There are also success stories about nanotechnology including the nano-tubes used to kill cancerous tumors in rabbits at Rice University in Houston, Texas. It is hoped the new procedure can be used on humans in the next few years. (This is a good candidate for a future prediction).

Wednesday, July 23, 2008

Check out this Blogtalk Radio - there is even a blog radio network. They were discussing nanotechnology and it's long term effects.

Links of the Week
Breakthrough: Killing Kid's Tumors

Story: Beyond Biology
Computer Science CS855 class assignment - predict a futuristic reality 10 years out.

Prediction: Based on the current state of research efforts, I predict that radio waves will be successfully applied to humans to fire up nanotubes embedded in tumors and destroying liver cancer in humans in the next ten years. (See excerpt from real article below describing the current state of the research in this area)
Radio waves fire up nanotubes embedded in tumors, destroy liver cancer

Special to the Rice News

Cancer cells treated with carbon nanotubes can be destroyed by noninvasive radio waves that heat up the nanotubes while sparing untreated tissue, a research team from the University of Texas M.D. Anderson Cancer Center and Rice University found in preclinical experiments.

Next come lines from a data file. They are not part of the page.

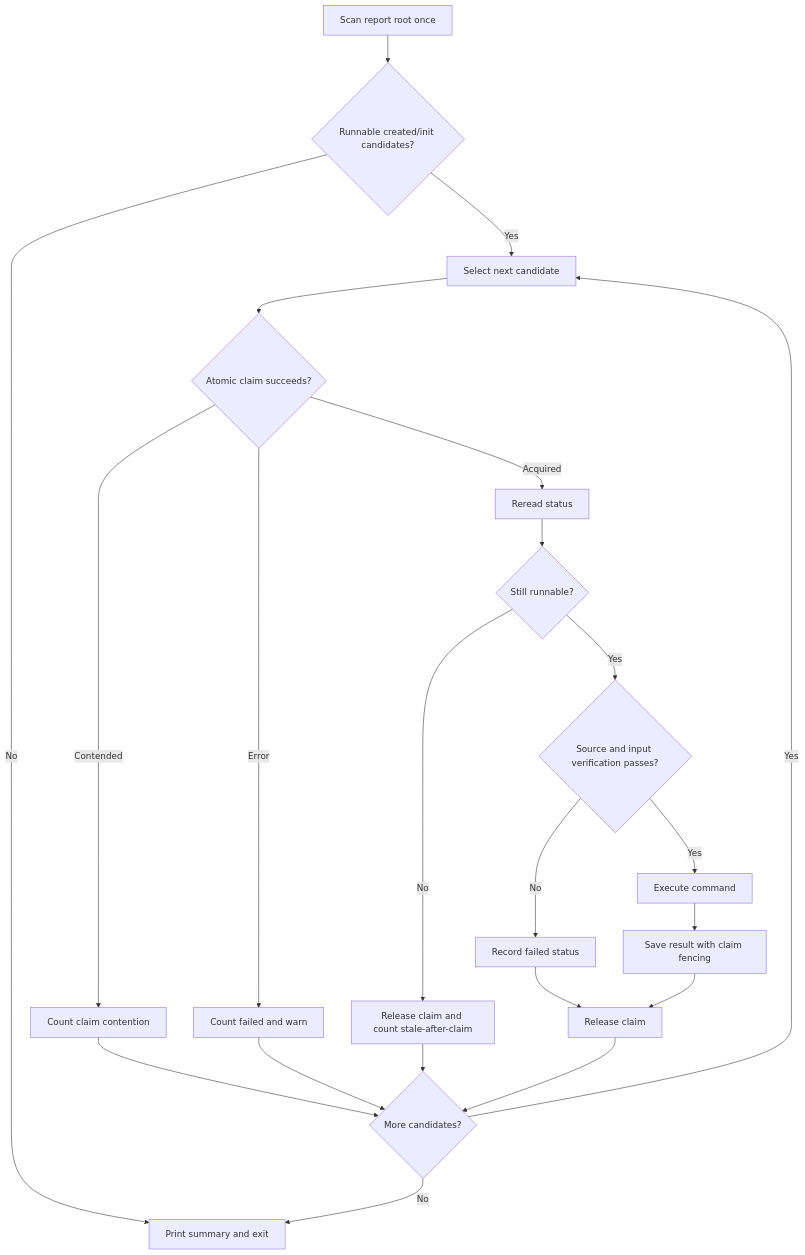
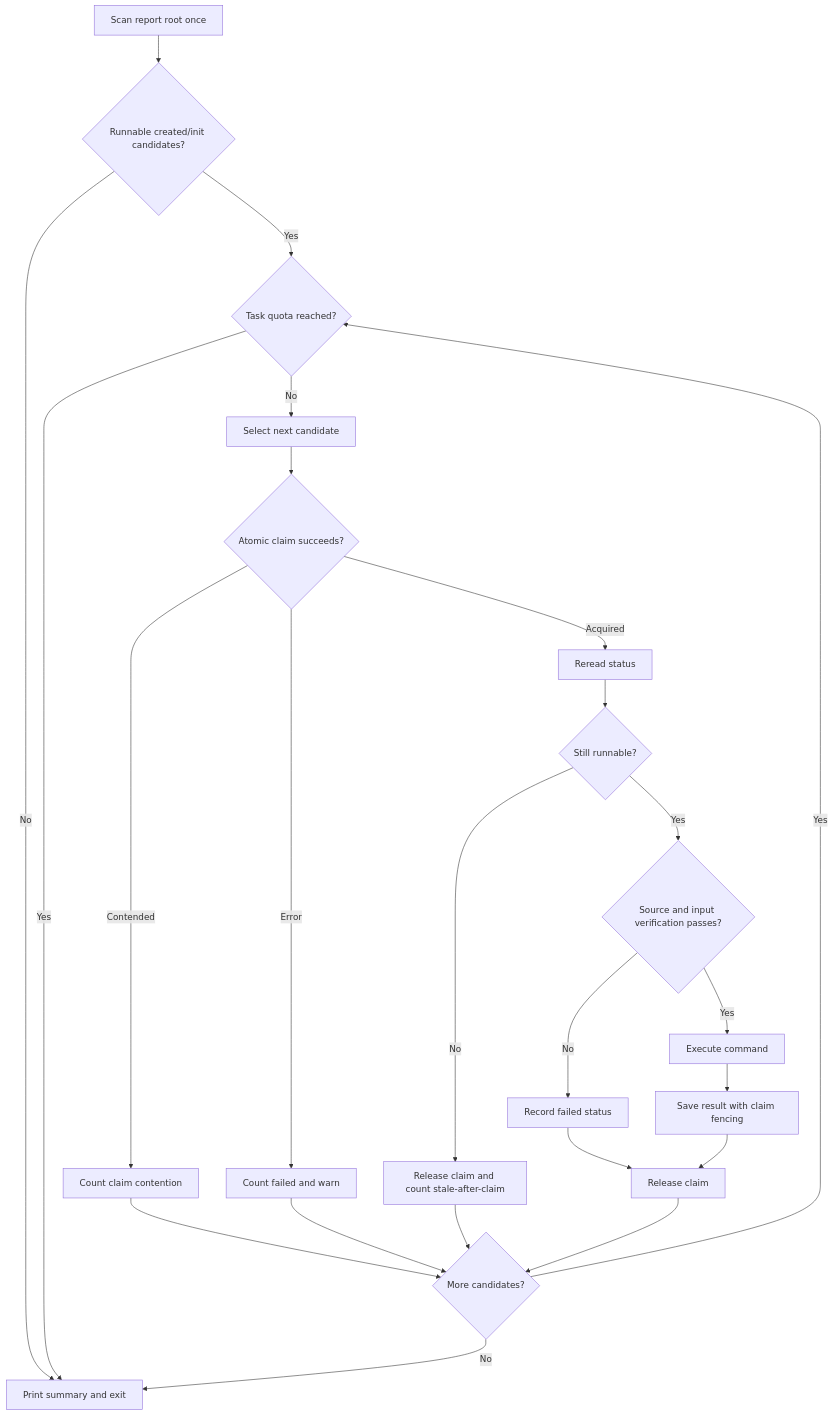
The diagram in docs/architecture/worker-lifecycle-and-claims.md (CNOCycle/runforge), drawn with Mermaid before and after one commit. The commit also changed other lines of this file and 4 other files, not shown here.

````diff
--- a/docs/architecture/worker-lifecycle-and-claims.md
+++ b/docs/architecture/worker-lifecycle-and-claims.md
@@ -26,19 +26,21 @@
 ```mermaid
 flowchart TD
     Scan[Scan report root once] --> Candidates{Runnable created/init candidates?}
     Candidates -- No --> Summary[Print summary and exit]
-    Candidates -- Yes --> Select[Select next candidate]
+    Candidates -- Yes --> Budget{Task quota reached?}
+    Budget -- Yes --> Summary
+    Budget -- No --> Select[Select next candidate]
     Select --> Claim{Atomic claim succeeds?}
     Claim -- Contended --> SkipContention[Count claim contention] --> More{More candidates?}
     Claim -- Error --> FailedClaim[Count failed and warn] --> More
     Claim -- Acquired --> Reread[Reread status]
     Reread --> Runnable{Still runnable?}
     Runnable -- No --> ReleaseStale[Release claim and count stale-after-claim] --> More
     Runnable -- Yes --> Verify{Source and input verification passes?}
     Verify -- No --> RecordFailure[Record failed status] --> Release
     Verify -- Yes --> Execute[Execute command]
     Execute --> Save[Save result with claim fencing]
     Save --> Release[Release claim] --> More
-    More -- Yes --> Select
+    More -- Yes --> Budget
     More -- No --> Summary
 ```
````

In a paper now posted online and to be printed in the December issue of the journal Cancer, the scientists show that the technique completely destroyed liver cancer tumors in rabbits. No side effects were noted. However, some healthy liver tissue within 2-5 millimeters of the tumors sustained heat damage due to nanotube leakage from the tumor."These are promising, even exciting, preclinical results in this liver cancer model," says senior author Steven Curley, professor in M.D. Anderson's Department of Surgical Oncology.

"Our next step is to look at ways to more precisely target the nanotubes so they attach to, and are taken up by, cancer cells while avoiding normal tissue."Targeting the nanotubes solely to cancer cells is the major challenge to advancing the therapy, Curley says. Research is under way to bind the nanotubes to antibodies, peptides or other agents that in turn target molecules expressed on cancer cells. To complicate matters, most such molecules are also expressed in normal tissue.

Curley estimates that a human clinical trial is at least three to four years away....